“I actually didn’t talk about a single problem that I'm going to face in this community. My problem will be health-care as I get older. I'm not going to have a housing issue. I'm not going to have an employee issue. I don't want to own a business because I'm retired. So we brought up problems tonight and discussed things that affect almost nobody in this room,” she said.

Northlands a hot topic

The development slated for 4500 Northlands Boulevard—the largest and last significant piece of developable land in Whistler Village—was a recurring topic, and even among the sparsely attended crowd, there was a healthy contingent of Whistler Racket Club (WRC) supporters voicing their opinions on the future of the facility, which sits on the planned site of the Beedie-led project.

As has been the case since the two development concepts for the 5.8-hectare site were first made public in June, there has been a wave of support for the facility to remain, either at its current location or somewhere else in the community, delivered by the developer as a community amenity that the municipality could attach to the project.

WRC pickleball coach Ben Thomas believes it to be such an important development that it could become a wedge issue that ultimately moves the needle on election day.

“I feel like there's enough passionate people that will understand how important this opportunity is that any candidate that gets behind it, I think will do better.

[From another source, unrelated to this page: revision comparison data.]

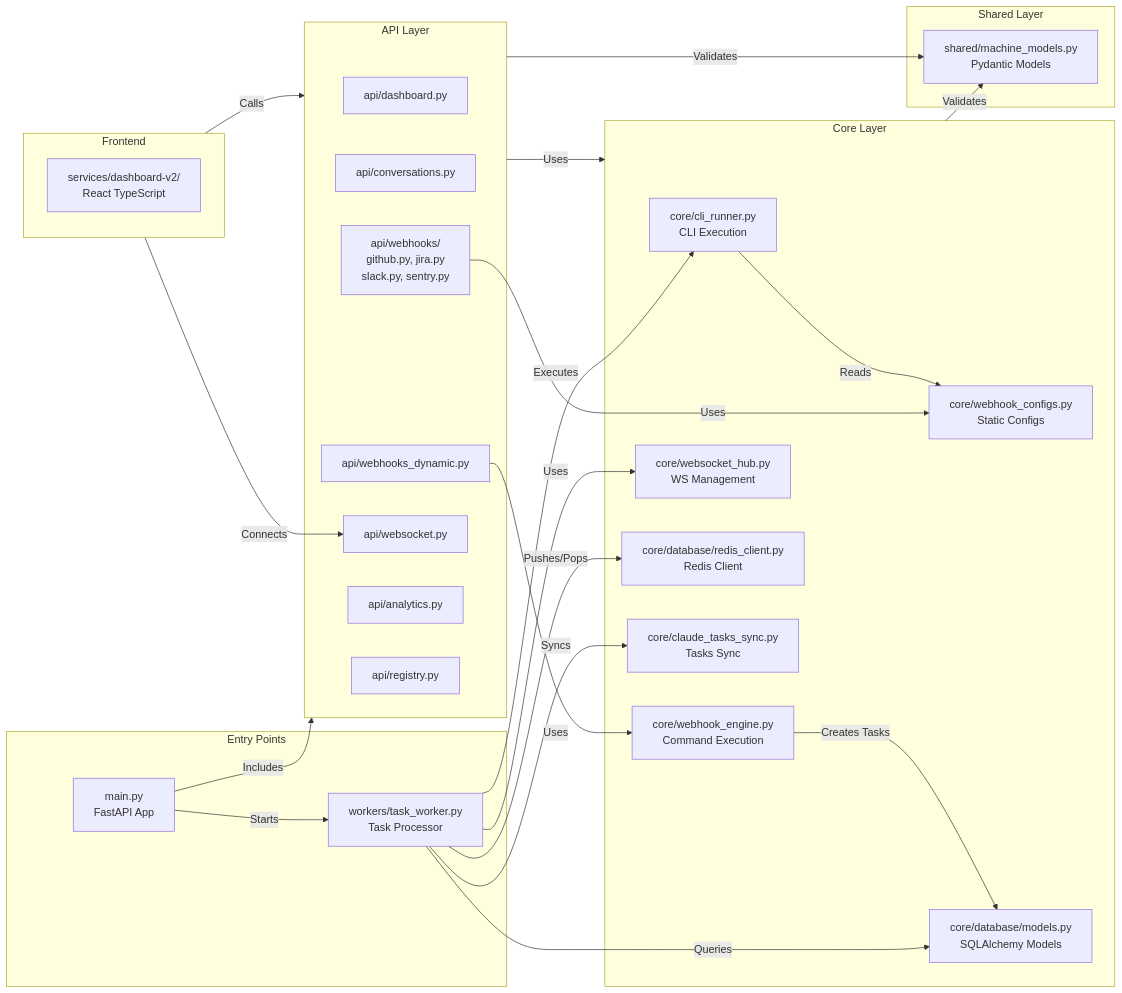
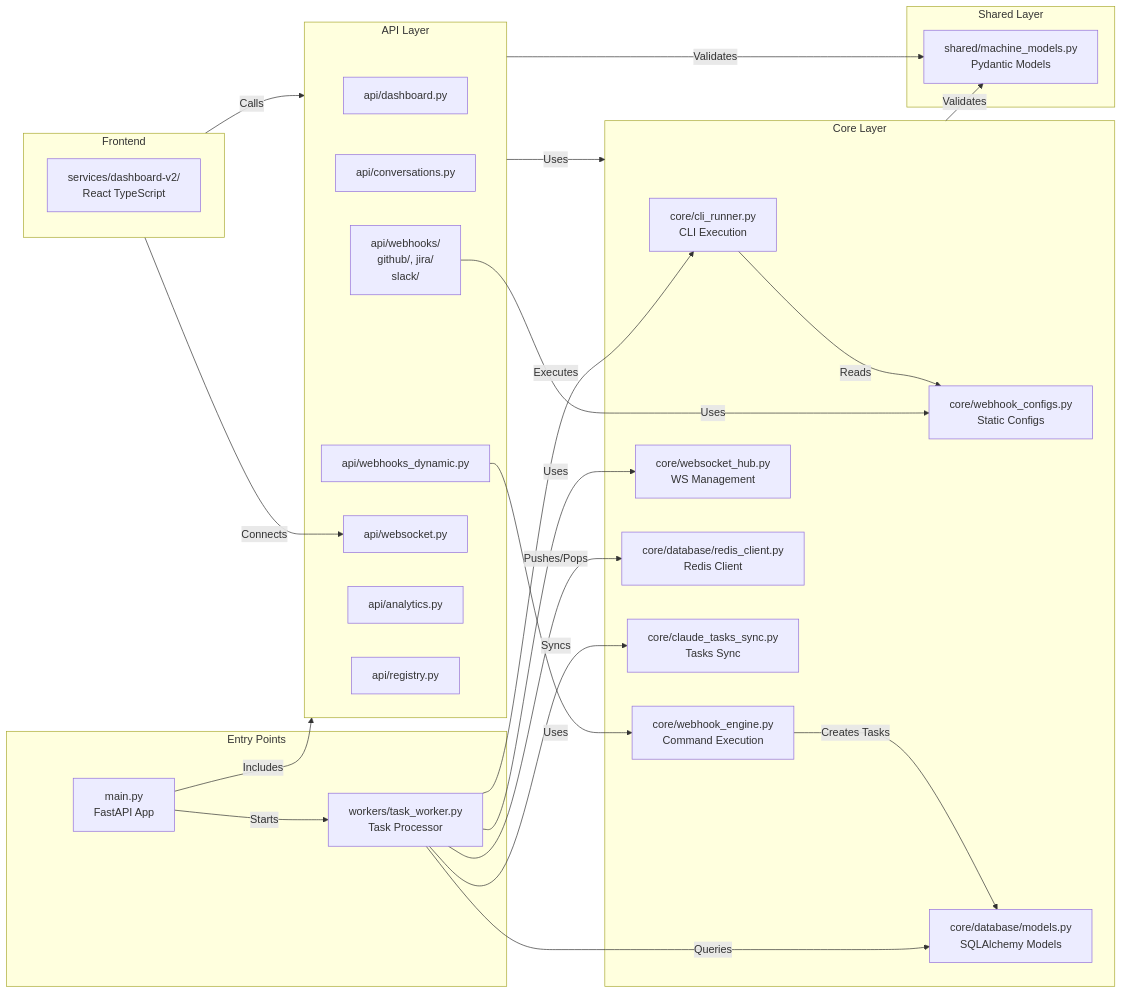
The second of 13 diagrams in claude-code-agent/docs/ARCHITECTURE_MERMAID.md (rom-orlovich/agents-system), drawn with Mermaid before and after one commit. The commit also changed other lines of this file and 7 other files, not shown here.

````diff
--- a/claude-code-agent/docs/ARCHITECTURE_MERMAID.md
+++ b/claude-code-agent/docs/ARCHITECTURE_MERMAID.md
@@ -88,58 +87,58 @@
 ```mermaid
 graph LR
     subgraph EntryPoints["Entry Points"]
         MainPy["main.py<br/>FastAPI App"]
         TaskWorkerPy["workers/task_worker.py<br/>Task Processor"]
     end
     
     subgraph APILayer["API Layer"]
         DashboardAPI["api/dashboard.py"]
         ConversationsAPI["api/conversations.py"]
-        WebhooksStatic["api/webhooks/<br/>github.py, jira.py<br/>slack.py, sentry.py"]
+        WebhooksStatic["api/webhooks/<br/>github/, jira/<br/>slack/"]
         WebhooksDynamic["api/webhooks_dynamic.py"]
         WebSocketAPI["api/websocket.py"]
         AnalyticsAPI["api/analytics.py"]
         RegistryAPI["api/registry.py"]
     end
     
     subgraph CoreLayer["Core Layer"]
         CLIRunner["core/cli_runner.py<br/>CLI Execution"]
         WebhookEngine["core/webhook_engine.py<br/>Command Execution"]
         WebhookConfigs["core/webhook_configs.py<br/>Static Configs"]
         WebSocketHub["core/websocket_hub.py<br/>WS Management"]
         DatabaseModels["core/database/models.py<br/>SQLAlchemy Models"]
         RedisClient["core/database/redis_client.py<br/>Redis Client"]
         ClaudeTasksSync["core/claude_tasks_sync.py<br/>Tasks Sync"]
     end
     
     subgraph SharedLayer["Shared Layer"]
         MachineModels["shared/machine_models.py<br/>Pydantic Models"]
     end
     
     subgraph Frontend["Frontend"]
         DashboardV2["services/dashboard-v2/<br/>React TypeScript"]
     end
     
     MainPy -->|Includes| APILayer
     MainPy -->|Starts| TaskWorkerPy
     
     APILayer -->|Uses| CoreLayer
     APILayer -->|Validates| MachineModels
     
     TaskWorkerPy -->|Executes| CLIRunner
     TaskWorkerPy -->|Uses| WebSocketHub
     TaskWorkerPy -->|Queries| DatabaseModels
     TaskWorkerPy -->|Pushes/Pops| RedisClient
     TaskWorkerPy -->|Syncs| ClaudeTasksSync
     
     WebhooksStatic -->|Uses| WebhookConfigs
     WebhooksDynamic -->|Uses| WebhookEngine
     WebhookEngine -->|Creates Tasks| DatabaseModels
     
     CLIRunner -->|Reads| WebhookConfigs
     
     CoreLayer -->|Validates| MachineModels
     
     Frontend -->|Calls| APILayer
     Frontend -->|Connects| WebSocketAPI
 ```
````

I think it's been underrepresented and it hasn't been out there,” he said. “But now that we've had a chance to discuss it with the candidates, they seem to be saying, ‘OK, we get it.’”

Three more candidate events to come

The Whistler Racket Club is hosting its own informal meet-and-greet with candidates on Friday, Sept. 23 from 6 to 8 p.m.

Then, on Wednesday, Sept. 28, Pique joins Arts Whistler and the Whistler Chamber of Commerce in hosting an all-candidates meeting at the Maury Young Arts Centre, from 6 to 9 p.m. Candidates will have an opportunity to address the audience and answer questions from the host organizations as well as community members. 

The event is free, but registration is required. Register here

There is also an option to attend virtually, which can be registered for at the above link. A link to the livestream will be sent prior to the event, and virtual attendees will have the chance to ask questions remotely on the day of via Slido. 

Campaign season culminates on Wednesday, Oct. 5 with the Association of Whistler Area Residents for the Environment (AWARE) and the Whistler Community Services Society co-hosting their own all-candidates meeting, focused on "Conversation, Climate and Community Wellbeing." Held at the Maury Young Arts Centre from 6 to 8:30 p.m., the meeting will give candidates time to answer questions from the host organizations and members of the public. Doors open at 5:30 p.m. 

The event is free to attend, but space is limited, so arrive early to secure a seat. 

For those unable to attend in-person, the meeting can be viewed online by registering here. Registrations close at noon on Oct. 5. A link to access the livestream will be sent out prior to the event. Virtual attendees will once again have the chance to pose questions to the candidates remotely via Slido.  

Pique will have more election coverage—including hearing from the candidates themselves—leading up to voting day on Oct. 15.